“LMJV urgently and respectfully requests that the Forest Service issue an immediate decision,” Clint Jones, project manager wrote. “It has now been seven months since Judge Matsch issued his opinion. ... It has been 30 years since the original land exchange that created the inholding and associated efforts to obtain access began.”
In May 2017, senior federal Judge Richard P. Matsch ruled the Forest Service skirted its responsibilities when it approved a land swap that would give access to a proposed massive development at the base of Wolf Creek Ski area.
“What NEPA (National Environmental Policy Act) requires is that before taking any major action, a federal agency must stop and take a careful look to determine the environmental impact of that decision, and listen to the public before taking action,” Matsch wrote in his decision. “The Forest Service failed to do that.”
Since the ruling, the Forest Service and Leavell-McCombs Joint Venture have challenged the judge’s decision in appeals court, to no avail. The Forest Service recently dropped out of the appeals process.
In the January letter, Jones argues that Matsch took issue with the land exchange, not the project itself and, therefore, the Forest Service should give the developers access so it could at least start construction, hopefully by summer 2018.
“The full environmental consequences of development ... has been likewise analyzed in the EIS (environmental impact statement),” Jones wrote. “No further analysis is needed.”
The groups argue that Matsch’s decision addresses the entire environmental review and Leavell-McCombs Joint Venture’s letter is out of line.
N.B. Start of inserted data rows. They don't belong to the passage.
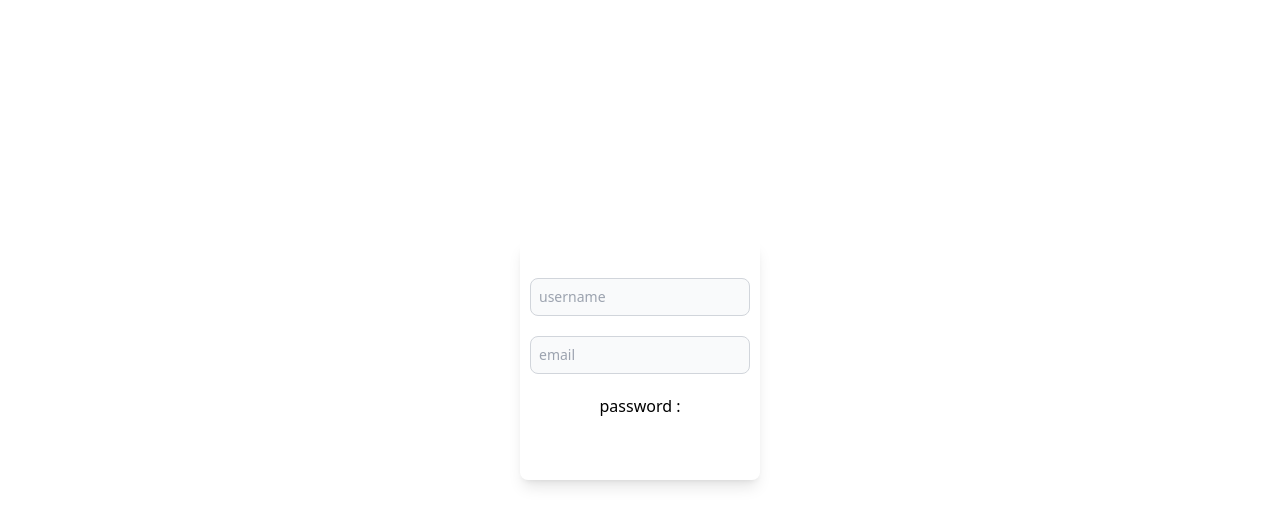
Repository: Emy-gold/alx-fe-reactjs
Page: / (app in form-handling-react/)
The author's editor kept a copy of each file at every save. The page is drawn from the files as they stood at one save, then again after the next save.
The browser window is 1280 px wide. The pictures show the whole page.
The project was rebuilt for these pictures with package versions that can differ from the ones it lists, and the page was loaded fresh each time. Also part of the build but not shown: form-handling-react/vite.config.js.

Above is the page before, as saved 2025-08-22 21:53:58.

### form-handling-react/src/App.jsx
import React from 'react';
import RegistrationForm from './components/RegistrationForm';

function App() {
  return (
    <>
      <RegistrationForm />
    </>
  )
}

export default App

### form-handling-react/src/components/RegistrationForm.jsx
import React from 'react';
import { useState } from 'react';

function RegistrationForm() {

    const [formData, setFormData] = useState({ username: '', email: '', password: '' });

    const handleChange = (e) => {
        const { name, value } = e.target;
        setFormData(prevState => ({ ...prevState, [name]: value }));
    }

    const handleSubmit = (e) => {
        e.preventDefault();
        console.log(formData);
    }

    return (
        <div className='flex w-full mx-auto h-screen justify-center items-center'>
            <form onSubmit={handleSubmit} className='flex flex-col justify-center items-center w-60 h-60 rounded-lg shadow-lg'>
                <input
                    type="text"
                    name="username"
                    value={formData.name}
                    onChange={handleChange}
                    placeholder='username'
                    className='bg-gray-50 border border-gray-300 text-gray-900 text-sm p-2 rounded-lg mb-5'
                />
                <input
                    type="email"
                    name="email"
                    value={formData.email}
                    onChange={handleChange}
                    placeholder='email'
                    className='bg-gray-50 border border-gray-300 text-gray-900 text-sm p-2 rounded-lg mb-5'
                />
                <label>password :</label>
                <input
                    type="password"
                    name="password"
                    value={formData.password}
                    onChange={handleChange}
                />
            </form>
        </div>
    )
}

export default RegistrationForm

Loaded but not shown: form-handling-react/index.html (common file); form-handling-react/src/main.jsx (common file); form-handling-react/src/index.css (common file); form-handling-react/tailwind.config.js (common file)

After the next save:
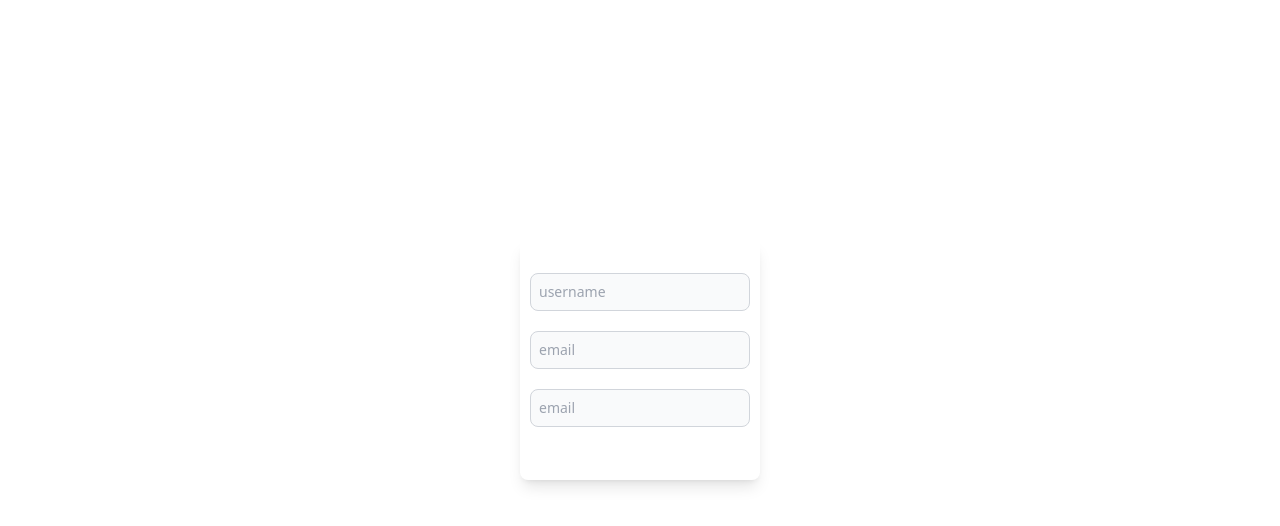
Saved 18 s later.
--- a/form-handling-react/src/components/RegistrationForm.jsx
+++ b/form-handling-react/src/components/RegistrationForm.jsx
@@ -34,12 +34,13 @@ function RegistrationForm() {
                     placeholder='email'
                     className='bg-gray-50 border border-gray-300 text-gray-900 text-sm p-2 rounded-lg mb-5'
                 />
-                <label>password :</label>
                 <input
                     type="password"
                     name="password"
                     value={formData.password}
                     onChange={handleChange}
+                    placeholder='email'
+                    className='bg-gray-50 border border-gray-300 text-gray-900 text-sm p-2 rounded-lg mb-5'
                 />
             </form>
         </div>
“This proposal flagrantly violates federal laws and LMJV’s own agreement to subject any access request to federal scrutiny,” said Travis Stills, an attorney representing the environmental groups. “We expect the Forest Service will honor the binding settlement agreement and federal court orders, even if LMJV does not.”
Calls to the Forest Service and Department of Justice were not returned.
For about 30 years, would-be developers Leavell-McCombs Joint Venture, led by Texas billionaire B.J. “Red” McCombs have tried to build a resort with the capacity for up 10,000 people on Wolf Creek Pass.
The project lacked access to a major road, U.S. Highway 160. Three years ago, however, the Forest Service approved a land exchange, which in effect gave the developers access to U.S. 160.
The Forest Service’s decision, however, was challenged by environmental groups that say the Forest Service didn’t consider environmental concerns and was influenced by McCombs and his political pressure.
Judge Match’s ruling in May called the Forest Service’s actions throughout the process an “artful dodge” to skirt its responsibility to protect public lands.
Matsch said the Forest Service displayed “bias” in its decision to approve the land swap, suggesting the agency relied on environmental reviews that favored the developers and their request.
“(The Forest Service) failed to consider important aspects of the issues before them, offered an explanation for their decision that runs counter to the evidence, failed to base their decision on consideration of the relevant factors and based their decision on an analysis that is contrary to law,” he wrote.
The Forest Service has stopped appealing Matsch’s decision, but Leavell-McCombs Joint Venture is still attempting to reverse it.
Environmental groups say the developers do not have the legal standing to carry out the process.